Give back each entry unchanged, minus pictures.

━━━━━━━━━━━━━━━━━━━━

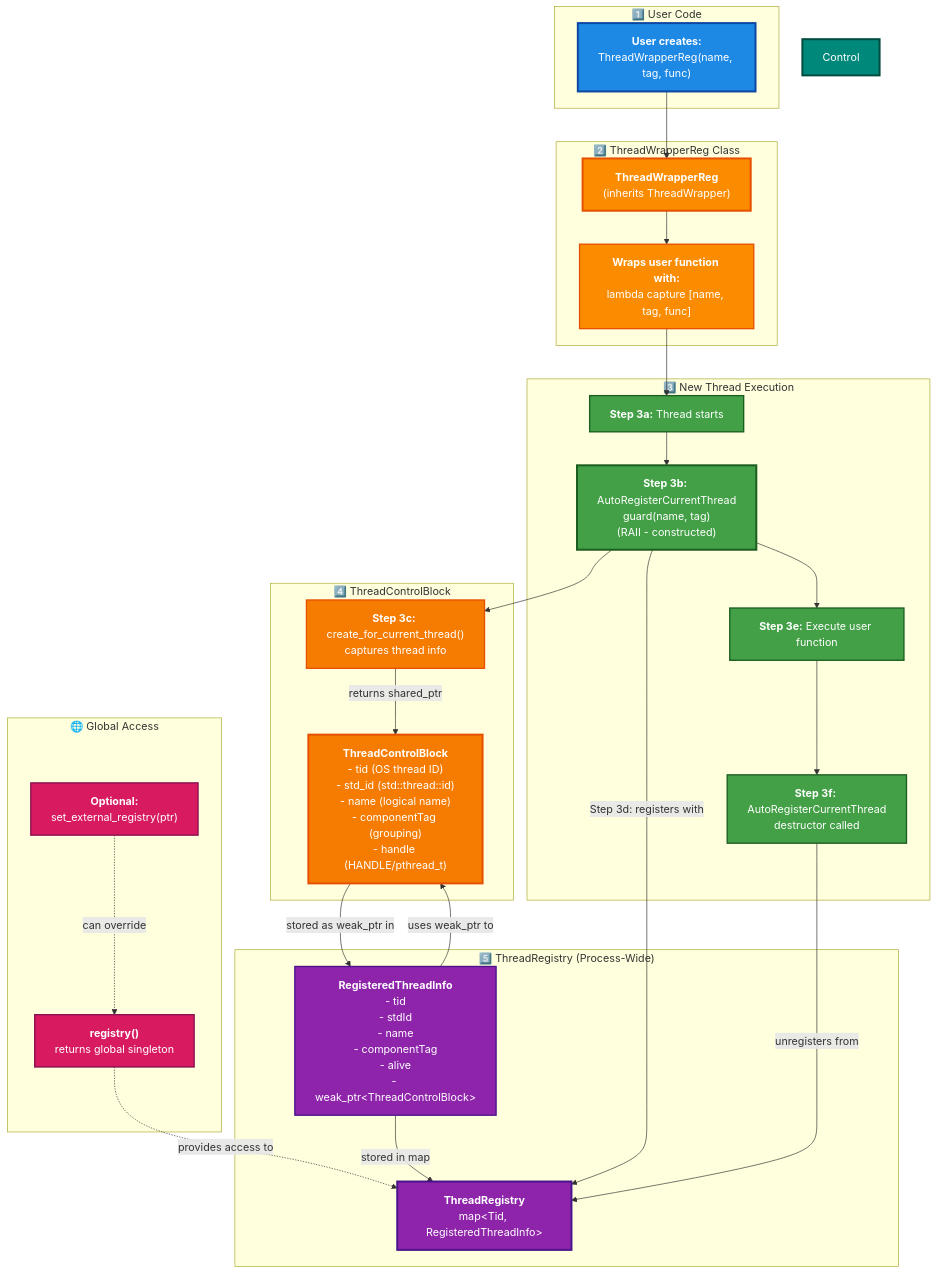
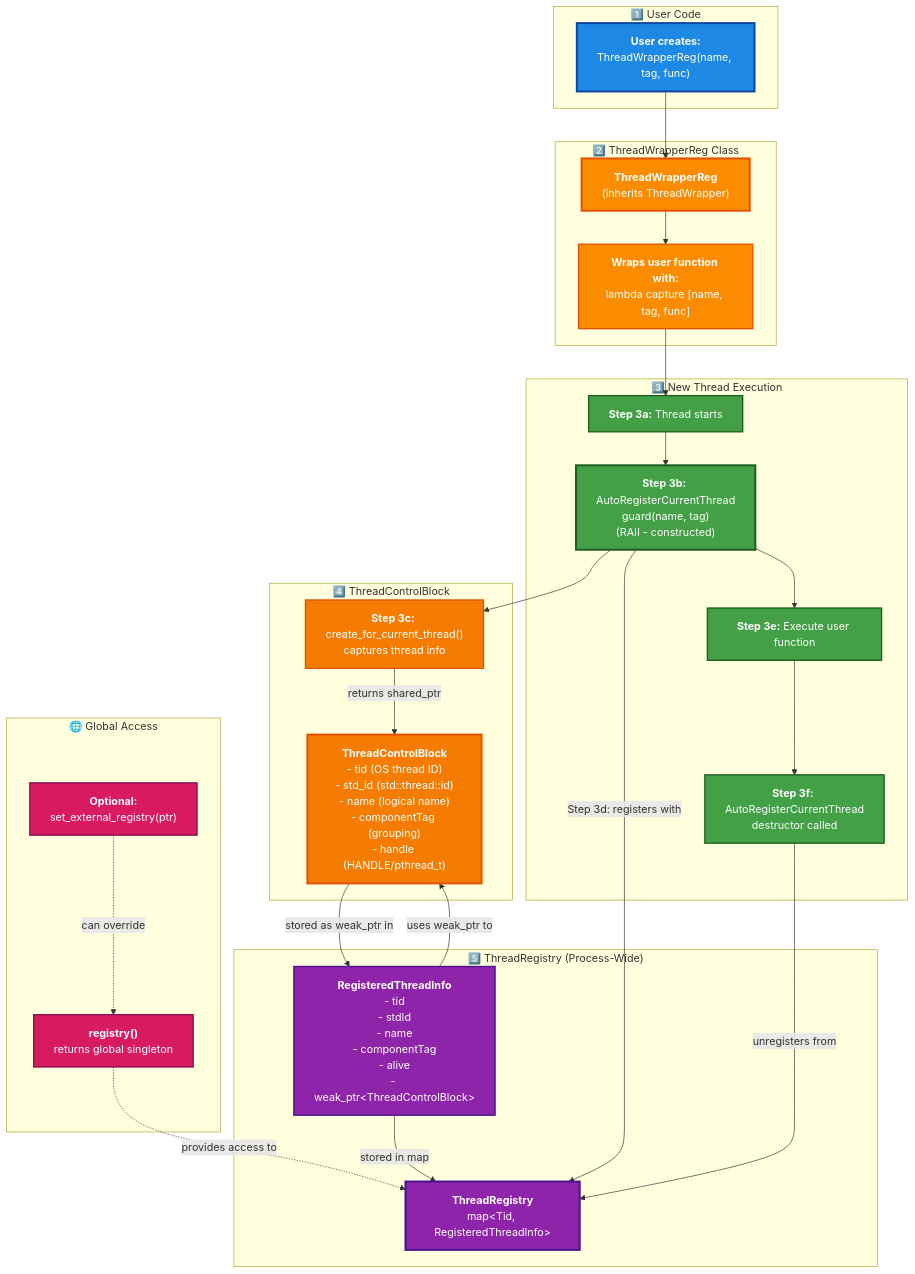
The diagram in docs/REGISTRY.md (Katze719/ThreadSchedule), drawn with Mermaid before and after one commit.

Commit message:
Remove Control style from REGISTRY.md

````diff
--- a/docs/REGISTRY.md
+++ b/docs/REGISTRY.md
@@ -20,66 +20,65 @@
 ```mermaid
 graph TB
     subgraph "1️⃣ User Code"
         User["<b>User creates:</b><br/>ThreadWrapperReg(name, tag, func)"]
     end
     
     subgraph "2️⃣ ThreadWrapperReg Class"
         TWR["<b>ThreadWrapperReg</b><br/>(inherits ThreadWrapper)"]
         Lambda["<b>Wraps user function with:</b><br/>lambda capture [name, tag, func]"]
     end
     
     subgraph "3️⃣ New Thread Execution"
         Start["<b>Step 3a:</b> Thread starts"]
         Guard["<b>Step 3b:</b> AutoRegisterCurrentThread<br/>guard(name, tag)<br/>(RAII - constructed)"]
         Exec["<b>Step 3e:</b> Execute user function"]
         Cleanup["<b>Step 3f:</b> AutoRegisterCurrentThread<br/>destructor called"]
     end
     
     subgraph "4️⃣ ThreadControlBlock"
         Create["<b>Step 3c:</b> create_for_current_thread()<br/>captures thread info"]
         TCB["<b>ThreadControlBlock</b><br/>- tid (OS thread ID)<br/>- std_id (std::thread::id)<br/>- name (logical name)<br/>- componentTag (grouping)<br/>- handle (HANDLE/pthread_t)"]
     end
     
     subgraph "5️⃣ ThreadRegistry (Process-Wide)"
         Registry["<b>ThreadRegistry</b><br/>map&lt;Tid, RegisteredThreadInfo&gt;"]
         RegInfo["<b>RegisteredThreadInfo</b><br/>- tid<br/>- stdId<br/>- name<br/>- componentTag<br/>- alive<br/>- weak_ptr&lt;ThreadControlBlock&gt;"]
     end
     
     subgraph "🌐 Global Access"
         GlobalReg["<b>registry()</b><br/>returns global singleton"]
         ExtReg["<b>Optional:</b><br/>set_external_registry(ptr)"]
     end
     
     User --> TWR
     TWR --> Lambda
     Lambda --> Start
     Start --> Guard
     Guard --> Create
     Create -->|returns shared_ptr| TCB
     Guard -->|Step 3d: registers with| Registry
     TCB -->|stored as weak_ptr in| RegInfo
     RegInfo -->|stored in map| Registry
     Guard --> Exec
     Exec --> Cleanup
     Cleanup -->|unregisters from| Registry
     
     GlobalReg -.->|provides access to| Registry
     ExtReg -.->|can override| GlobalReg
     
     RegInfo -->|uses weak_ptr to| TCB
     
     style User fill:#1e88e5,stroke:#0d47a1,stroke-width:3px,color:#fff
     style TWR fill:#fb8c00,stroke:#e65100,stroke-width:3px,color:#fff
     style Lambda fill:#fb8c00,stroke:#e65100,stroke-width:2px,color:#fff
     style Start fill:#43a047,stroke:#1b5e20,stroke-width:2px,color:#fff
     style Guard fill:#43a047,stroke:#1b5e20,stroke-width:3px,color:#fff
     style Exec fill:#43a047,stroke:#1b5e20,stroke-width:2px,color:#fff
     style Cleanup fill:#43a047,stroke:#1b5e20,stroke-width:2px,color:#fff
     style Create fill:#f57c00,stroke:#e65100,stroke-width:2px,color:#fff
     style TCB fill:#f57c00,stroke:#e65100,stroke-width:3px,color:#fff
     style Registry fill:#8e24aa,stroke:#4a148c,stroke-width:3px,color:#fff
     style RegInfo fill:#8e24aa,stroke:#4a148c,stroke-width:2px,color:#fff
-    style Control fill:#00897b,stroke:#004d40,stroke-width:3px,color:#fff
     style GlobalReg fill:#d81b60,stroke:#880e4f,stroke-width:2px,color:#fff
     style ExtReg fill:#d81b60,stroke:#880e4f,stroke-width:2px,color:#fff
 ```
````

━━━━━━━━━━━━━━━━━━━━

Answer to this exercise
The diagram in docs/REGISTRY.md (Katze719/ThreadSchedule), drawn with Mermaid before and after one commit.

Commit message:
Remove Control style from REGISTRY.md

````diff
--- a/docs/REGISTRY.md
+++ b/docs/REGISTRY.md
@@ -20,66 +20,65 @@
 ```mermaid
 graph TB
     subgraph "1️⃣ User Code"
         User["<b>User creates:</b><br/>ThreadWrapperReg(name, tag, func)"]
     end
     
     subgraph "2️⃣ ThreadWrapperReg Class"
         TWR["<b>ThreadWrapperReg</b><br/>(inherits ThreadWrapper)"]
         Lambda["<b>Wraps user function with:</b><br/>lambda capture [name, tag, func]"]
     end
     
     subgraph "3️⃣ New Thread Execution"
         Start["<b>Step 3a:</b> Thread starts"]
         Guard["<b>Step 3b:</b> AutoRegisterCurrentThread<br/>guard(name, tag)<br/>(RAII - constructed)"]
         Exec["<b>Step 3e:</b> Execute user function"]
         Cleanup["<b>Step 3f:</b> AutoRegisterCurrentThread<br/>destructor called"]
     end
     
     subgraph "4️⃣ ThreadControlBlock"
         Create["<b>Step 3c:</b> create_for_current_thread()<br/>captures thread info"]
         TCB["<b>ThreadControlBlock</b><br/>- tid (OS thread ID)<br/>- std_id (std::thread::id)<br/>- name (logical name)<br/>- componentTag (grouping)<br/>- handle (HANDLE/pthread_t)"]
     end
     
     subgraph "5️⃣ ThreadRegistry (Process-Wide)"
         Registry["<b>ThreadRegistry</b><br/>map&lt;Tid, RegisteredThreadInfo&gt;"]
         RegInfo["<b>RegisteredThreadInfo</b><br/>- tid<br/>- stdId<br/>- name<br/>- componentTag<br/>- alive<br/>- weak_ptr&lt;ThreadControlBlock&gt;"]
     end
     
     subgraph "🌐 Global Access"
         GlobalReg["<b>registry()</b><br/>returns global singleton"]
         ExtReg["<b>Optional:</b><br/>set_external_registry(ptr)"]
     end
     
     User --> TWR
     TWR --> Lambda
     Lambda --> Start
     Start --> Guard
     Guard --> Create
     Create -->|returns shared_ptr| TCB
     Guard -->|Step 3d: registers with| Registry
     TCB -->|stored as weak_ptr in| RegInfo
     RegInfo -->|stored in map| Registry
     Guard --> Exec
     Exec --> Cleanup
     Cleanup -->|unregisters from| Registry
     
     GlobalReg -.->|provides access to| Registry
     ExtReg -.->|can override| GlobalReg
     
     RegInfo -->|uses weak_ptr to| TCB
     
     style User fill:#1e88e5,stroke:#0d47a1,stroke-width:3px,color:#fff
     style TWR fill:#fb8c00,stroke:#e65100,stroke-width:3px,color:#fff
     style Lambda fill:#fb8c00,stroke:#e65100,stroke-width:2px,color:#fff
     style Start fill:#43a047,stroke:#1b5e20,stroke-width:2px,color:#fff
     style Guard fill:#43a047,stroke:#1b5e20,stroke-width:3px,color:#fff
     style Exec fill:#43a047,stroke:#1b5e20,stroke-width:2px,color:#fff
     style Cleanup fill:#43a047,stroke:#1b5e20,stroke-width:2px,color:#fff
     style Create fill:#f57c00,stroke:#e65100,stroke-width:2px,color:#fff
     style TCB fill:#f57c00,stroke:#e65100,stroke-width:3px,color:#fff
     style Registry fill:#8e24aa,stroke:#4a148c,stroke-width:3px,color:#fff
     style RegInfo fill:#8e24aa,stroke:#4a148c,stroke-width:2px,color:#fff
-    style Control fill:#00897b,stroke:#004d40,stroke-width:3px,color:#fff
     style GlobalReg fill:#d81b60,stroke:#880e4f,stroke-width:2px,color:#fff
     style ExtReg fill:#d81b60,stroke:#880e4f,stroke-width:2px,color:#fff
 ```
````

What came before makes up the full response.